Philips introduces online risk assessment program

2013 09 09 15 48 07 633 Laptop 200

At the recent Yankee Dental Congress in Boston, Philips introduced a new, free, online patient risk assessment tool called CARE (Customized Assessment and Risk Evaluator) to aid dental professionals in making treatment decisions and increase patient education.

CARE allows dental professionals to determine a patient's risk for caries, periodontal diseases, and oral pathology, since early identification is crucial for treatment.

Michelle Hurlbutt, RDH, MSDH, Philips CARE Tool Committee.Michelle Hurlbutt, RDH, MSDH, Philips CARE Tool Committee.
Michelle Hurlbutt, RDH, MSDH, Philips CARE Tool Committee.

Michelle Hurlbutt, RDH, MSDH, of the Philips CARE Tool Committee and a full-time associate professor in the department of dental hygiene at Loma Linda University, took some time to talk with DrBicuspid.com about the benefits of this new risk assessment tool.

Dental professionals can go to the Philips CARE website to get started (a webinar is also available on the site). The program leads the dental professional through a series of questions to gather patient information. According to Hurlbutt, once the clinician is familiar with the tool, the entire process takes only two to three minutes chairside (it does require an Internet connection, although an offline model is available). At the end of the process, the practice has risk assessment data based on a patient's dental, social, and medical histories, as well as the individual comprehensive dental examination. This data can aid in planning a patient's treatment and developing preventive plans.

"This is a best practices tool," she said. "It is based on the best available evidence." Philips is "committed" to modifying the tool if the best practices, best treatments evidence changes, she added. She noted that board-certified experts reviewed all the research.

Right now, the tool can be used for children age 6 and older for dental caries, and for adults for periodontal diseases and oral pathology.

One of the aims of the tool is to increase communication, according to Hurlbutt.

"This will open the lines of communication between dental professional and patient and also between dentist and hygienist," she said.

During testing, Philips found that questions on the screen for prompted the dental professional to get more information from their patients by asking more questions. And, when a word or term is unclear, a popup is available to give a definition, based on evidence.

"Anything that might be confusing is defined for the clinician," she said.

To allay any concerns about patient information becoming compromised, no patient data or information appears on the website, Hurlbutt said. However, to aid the practice, they have the option of saving the risk assessment to the computer and attaching it to a patient's electronic chart. Or, it can be printed out and physically attached to the patient's records.

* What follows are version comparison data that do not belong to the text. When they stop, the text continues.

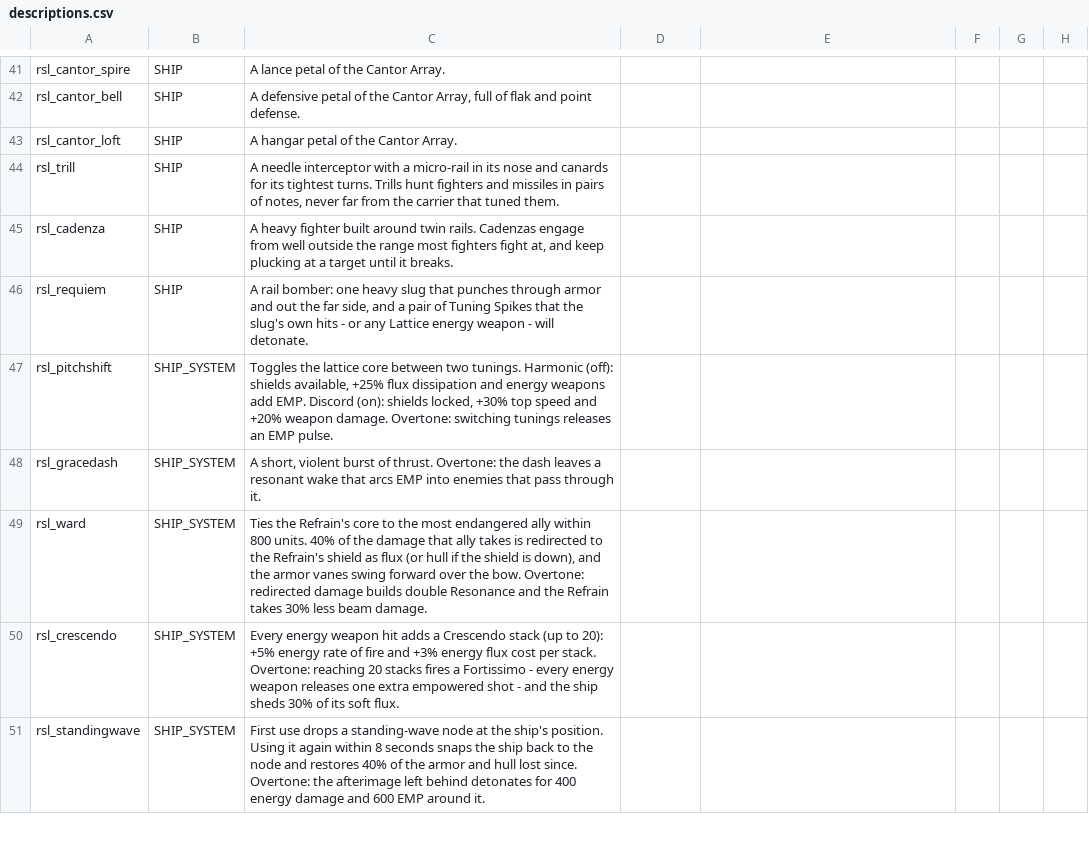
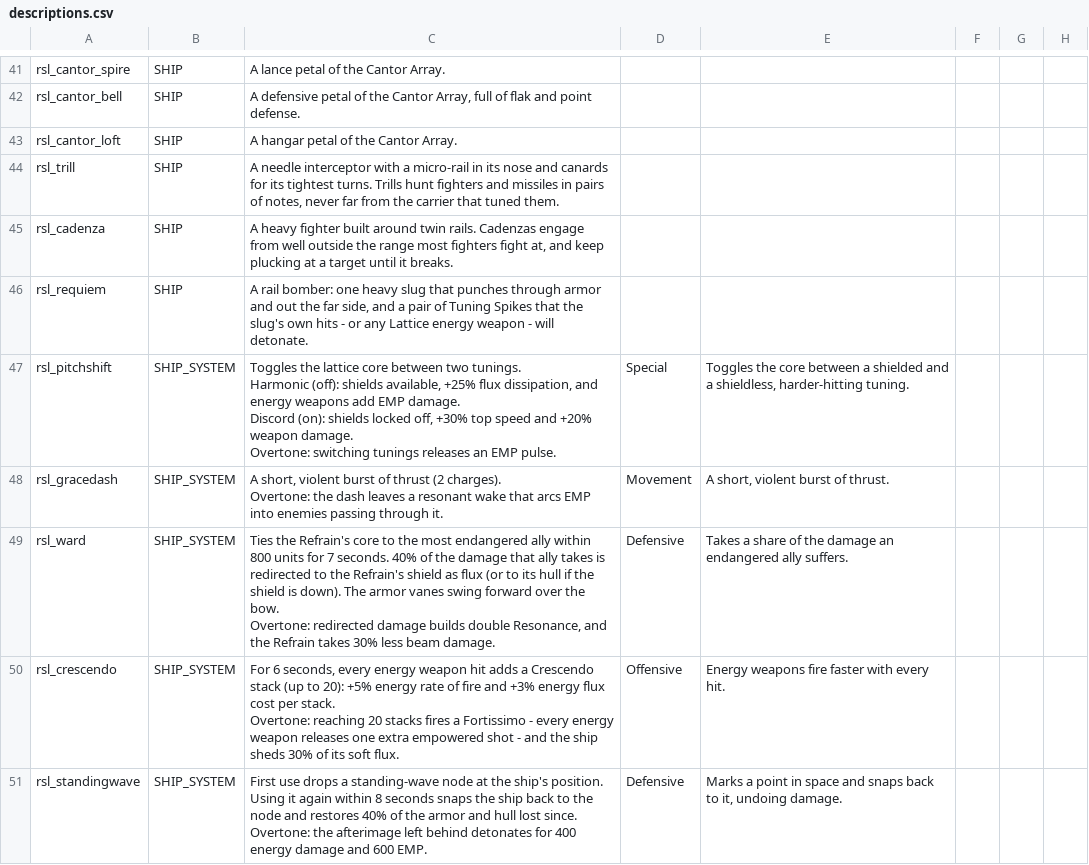
Before and after one commit to tracesfx/ResonanceLattice, a CSV file: data/strings/descriptions.csv, drawn as a sheet; only a part is shown, gaps mark what is left out; the diff covers the shown part only.

```diff
--- a/data/strings/descriptions.csv
+++ b/data/strings/descriptions.csv
@@ -46,6 +66,20 @@ rsl_cadenza,SHIP,"A heavy fighter built around twin rails. Cadenzas engage from
 rsl_requiem,SHIP,"A rail bomber: one heavy slug that punches through armor and out the far side, and a pair of Tuning Spikes that the slug's own hits - or any Lattice energy weapon - will detonate.",,,,,
-rsl_pitchshift,SHIP_SYSTEM,"Toggles the lattice core between two tunings. Harmonic (off): shields available, +25% flux dissipation and energy weapons add EMP. Discord (on): shields locked, +30% top speed and +20% weapon damage. Overtone: switching tunings releases an EMP pulse.",,,,,
-rsl_gracedash,SHIP_SYSTEM,"A short, violent burst of thrust. Overtone: the dash leaves a resonant wake that arcs EMP into enemies that pass through it.",,,,,
-rsl_ward,SHIP_SYSTEM,"Ties the Refrain's core to the most endangered ally within 800 units. 40% of the damage that ally takes is redirected to the Refrain's shield as flux (or hull if the shield is down), and the armor vanes swing forward over the bow. Overtone: redirected damage builds double Resonance and the Refrain takes 30% less beam damage.",,,,,
-rsl_crescendo,SHIP_SYSTEM,Every energy weapon hit adds a Crescendo stack (up to 20): +5% energy rate of fire and +3% energy flux cost per stack. Overtone: reaching 20 stacks fires a Fortissimo - every energy weapon releases one extra empowered shot - and the ship sheds 30% of its soft flux.,,,,,
-rsl_standingwave,SHIP_SYSTEM,First use drops a standing-wave node at the ship's position. Using it again within 8 seconds snaps the ship back to the node and restores 40% of the armor and hull lost since. Overtone: the afterimage left behind detonates for 400 energy damage and 600 EMP around it.,,,,,
+rsl_pitchshift,SHIP_SYSTEM,"Toggles the lattice core between two tunings.
+
+Harmonic (off): shields available, +25% flux dissipation, and energy weapons add EMP damage.
+
+Discord (on): shields locked off, +30% top speed and +20% weapon damage.
+
+Overtone: switching tunings releases an EMP pulse.",Special,"Toggles the core between a shielded and a shieldless, harder-hitting tuning.",,,
+rsl_gracedash,SHIP_SYSTEM,"A short, violent burst of thrust (2 charges).
+
+Overtone: the dash leaves a resonant wake that arcs EMP into enemies passing through it.",Movement,"A short, violent burst of thrust.",,,
+rsl_ward,SHIP_SYSTEM,"Ties the Refrain's core to the most endangered ally within 800 units for 7 seconds. 40% of the damage that ally takes is redirected to the Refrain's shield as flux (or to its hull if the shield is down). The armor vanes swing forward over the bow.
+
+Overtone: redirected damage builds double Resonance, and the Refrain takes 30% less beam damage.",Defensive,Takes a share of the damage an endangered ally suffers.,,,
+rsl_crescendo,SHIP_SYSTEM,"For 6 seconds, every energy weapon hit adds a Crescendo stack (up to 20): +5% energy rate of fire and +3% energy flux cost per stack.
+
+Overtone: reaching 20 stacks fires a Fortissimo - every energy weapon releases one extra empowered shot - and the ship sheds 30% of its soft flux.",Offensive,Energy weapons fire faster with every hit.,,,
+rsl_standingwave,SHIP_SYSTEM,"First use drops a standing-wave node at the ship's position. Using it again within 8 seconds snaps the ship back to the node and restores 40% of the armor and hull lost since.
+
+Overtone: the afterimage left behind detonates for 400 energy damage and 600 EMP.",Defensive,"Marks a point in space and snaps back to it, undoing damage.",,,
```
Also changed, not shown: 25 edited cells elsewhere in this file, data/hullmods/hull_mods.csv, 31 other files.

The dental professional can also create a printout for patients. The handout does not have the Philips logo on it, but a practice's name and logo can be inserted. This handout can remind patients of the treatment plan.

"By giving the patient more information, it could increase patient education," Hurlbutt said.

After a comprehensive risk assessment and patient education, however, the practice still needs to complete the billing process. The CARE tool includes CDT billing codes.

"As of January 1, we have all the different codes for those conditions built in," she said. "We tried to think of what would make your life easier as a clinician."

Page 1 of 152
Next Page